* _What you need to do_: Your answer must be every line of the data that contains "edit".

Extracted data entries
◆ ◆ ◆ ◆ ◆

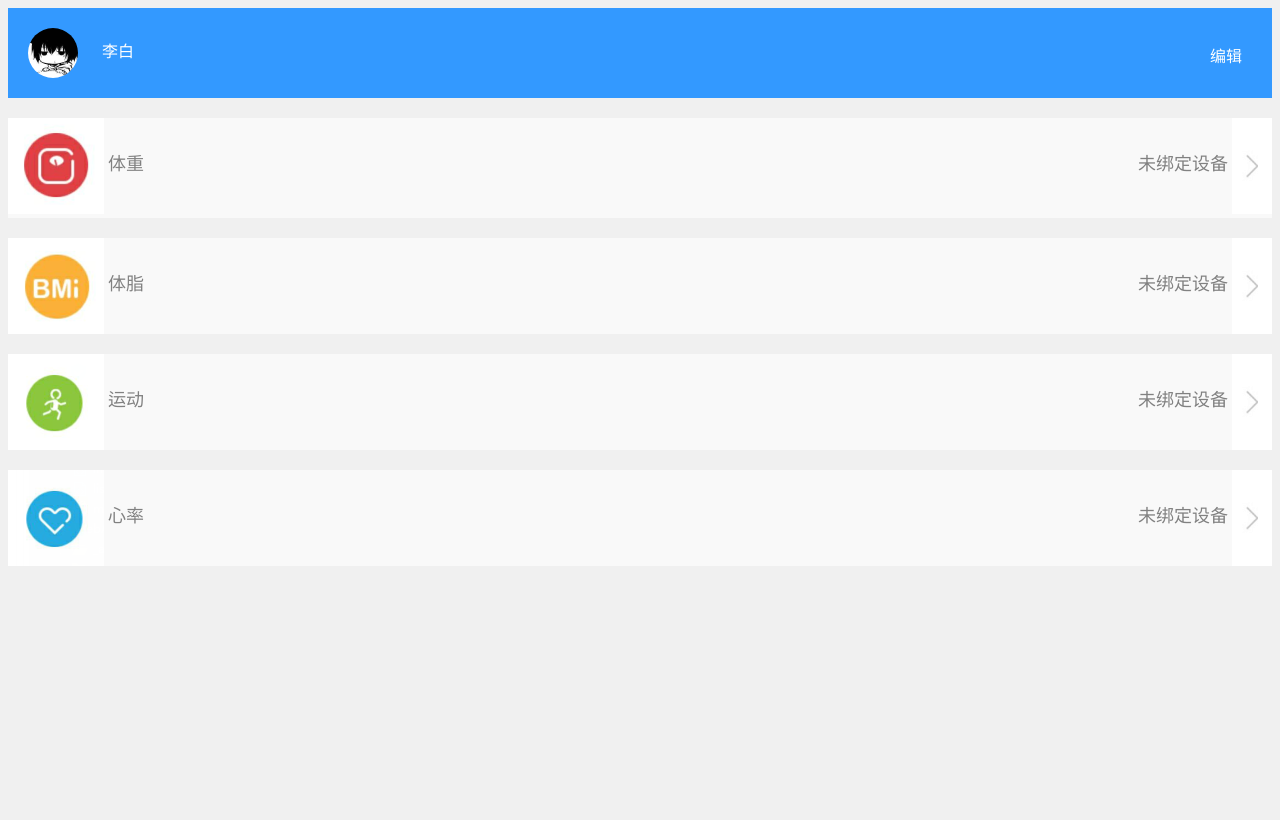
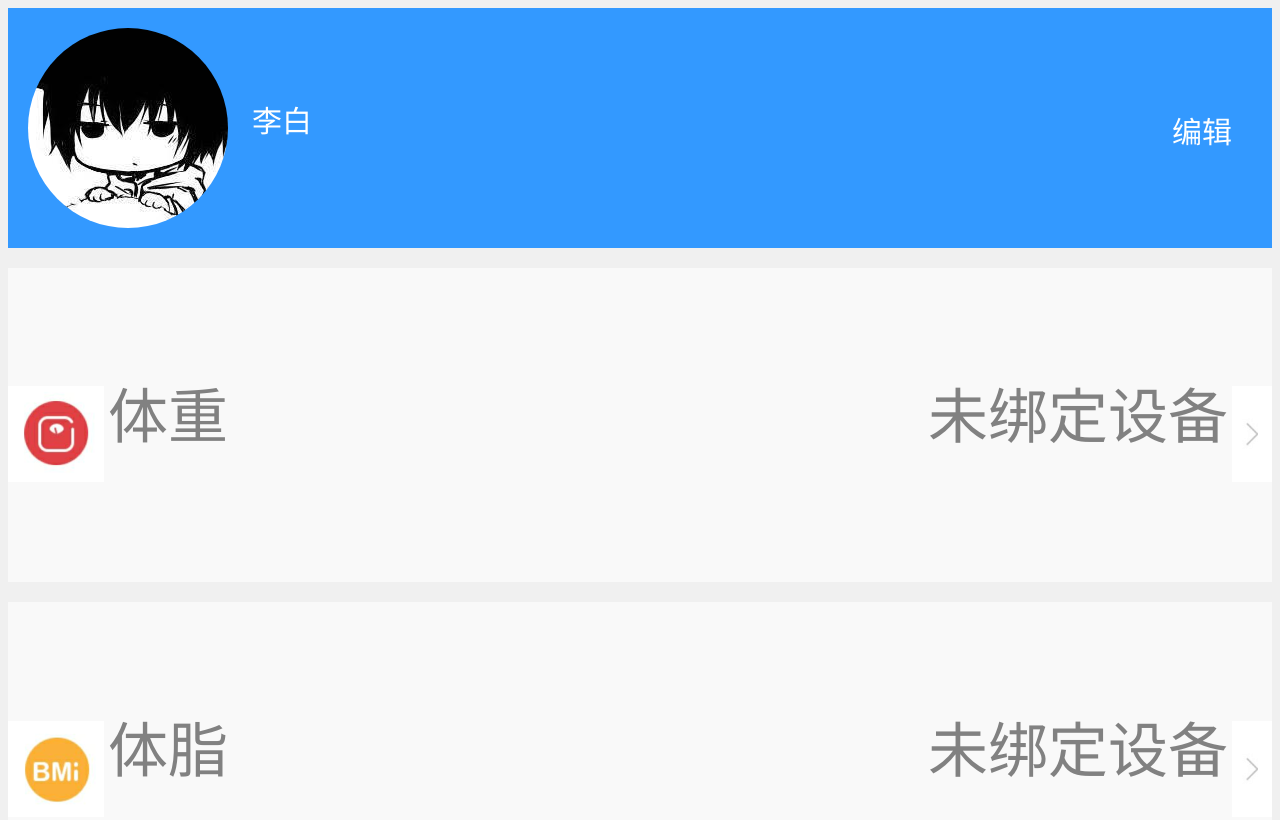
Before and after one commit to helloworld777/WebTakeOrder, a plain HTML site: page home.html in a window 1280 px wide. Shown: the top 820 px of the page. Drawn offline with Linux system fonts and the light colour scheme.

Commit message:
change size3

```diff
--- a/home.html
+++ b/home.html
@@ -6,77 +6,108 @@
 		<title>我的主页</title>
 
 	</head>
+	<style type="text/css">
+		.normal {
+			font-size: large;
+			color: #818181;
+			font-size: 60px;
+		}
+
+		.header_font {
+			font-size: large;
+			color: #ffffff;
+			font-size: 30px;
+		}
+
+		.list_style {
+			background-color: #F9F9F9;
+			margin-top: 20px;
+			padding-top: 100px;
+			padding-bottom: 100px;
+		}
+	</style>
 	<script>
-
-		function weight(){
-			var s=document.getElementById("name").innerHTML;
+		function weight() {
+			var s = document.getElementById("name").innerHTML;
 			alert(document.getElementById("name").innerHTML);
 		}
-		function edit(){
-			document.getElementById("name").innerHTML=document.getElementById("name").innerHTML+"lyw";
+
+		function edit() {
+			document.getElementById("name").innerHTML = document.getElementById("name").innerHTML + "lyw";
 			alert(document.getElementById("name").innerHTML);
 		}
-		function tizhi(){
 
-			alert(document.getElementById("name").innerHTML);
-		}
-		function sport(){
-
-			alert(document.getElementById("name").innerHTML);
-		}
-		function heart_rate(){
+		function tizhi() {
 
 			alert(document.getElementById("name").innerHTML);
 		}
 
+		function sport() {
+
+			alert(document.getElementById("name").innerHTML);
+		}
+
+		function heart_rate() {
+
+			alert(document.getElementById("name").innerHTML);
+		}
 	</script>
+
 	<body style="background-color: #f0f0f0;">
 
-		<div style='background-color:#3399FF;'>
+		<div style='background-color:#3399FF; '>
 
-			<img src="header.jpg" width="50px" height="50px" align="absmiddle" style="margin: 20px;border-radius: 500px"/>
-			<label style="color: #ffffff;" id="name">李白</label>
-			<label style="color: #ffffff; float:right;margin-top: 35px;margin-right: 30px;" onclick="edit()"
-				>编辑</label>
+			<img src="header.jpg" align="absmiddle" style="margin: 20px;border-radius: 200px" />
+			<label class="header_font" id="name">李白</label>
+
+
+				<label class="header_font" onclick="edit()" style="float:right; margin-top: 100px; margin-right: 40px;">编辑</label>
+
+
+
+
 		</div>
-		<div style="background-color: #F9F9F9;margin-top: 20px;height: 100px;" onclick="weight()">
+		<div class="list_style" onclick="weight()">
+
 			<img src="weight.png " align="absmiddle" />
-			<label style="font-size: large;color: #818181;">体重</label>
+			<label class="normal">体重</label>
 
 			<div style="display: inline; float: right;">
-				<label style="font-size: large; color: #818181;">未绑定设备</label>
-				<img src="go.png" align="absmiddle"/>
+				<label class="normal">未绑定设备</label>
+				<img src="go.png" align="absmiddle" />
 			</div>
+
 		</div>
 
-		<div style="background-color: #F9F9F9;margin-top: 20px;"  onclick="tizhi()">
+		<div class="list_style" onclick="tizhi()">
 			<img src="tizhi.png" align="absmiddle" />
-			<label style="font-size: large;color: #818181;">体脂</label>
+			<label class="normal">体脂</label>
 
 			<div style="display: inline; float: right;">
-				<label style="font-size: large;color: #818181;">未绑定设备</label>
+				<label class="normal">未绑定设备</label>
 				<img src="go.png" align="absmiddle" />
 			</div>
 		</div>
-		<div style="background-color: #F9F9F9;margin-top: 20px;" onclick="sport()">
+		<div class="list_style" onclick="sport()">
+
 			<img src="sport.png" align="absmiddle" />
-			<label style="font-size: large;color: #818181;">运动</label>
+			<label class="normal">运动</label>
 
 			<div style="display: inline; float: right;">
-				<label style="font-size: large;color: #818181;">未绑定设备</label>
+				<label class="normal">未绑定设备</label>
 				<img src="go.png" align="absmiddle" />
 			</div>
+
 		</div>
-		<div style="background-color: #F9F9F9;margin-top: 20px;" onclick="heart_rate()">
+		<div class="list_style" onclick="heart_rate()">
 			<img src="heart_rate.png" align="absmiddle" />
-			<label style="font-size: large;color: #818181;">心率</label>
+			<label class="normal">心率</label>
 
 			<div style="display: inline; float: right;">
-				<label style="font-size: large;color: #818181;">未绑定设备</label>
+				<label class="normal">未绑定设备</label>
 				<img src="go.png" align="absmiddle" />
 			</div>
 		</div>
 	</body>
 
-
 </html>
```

◆ ◆ ◆ ◆ ◆

* _Completed task_:
-		function edit(){
+		function edit() {
-			<label style="color: #ffffff; float:right;margin-top: 35px;margin-right: 30px;" onclick="edit()"
+				<label class="header_font" onclick="edit()" style="float:right; margin-top: 100px; margin-right: 40px;">编辑</label>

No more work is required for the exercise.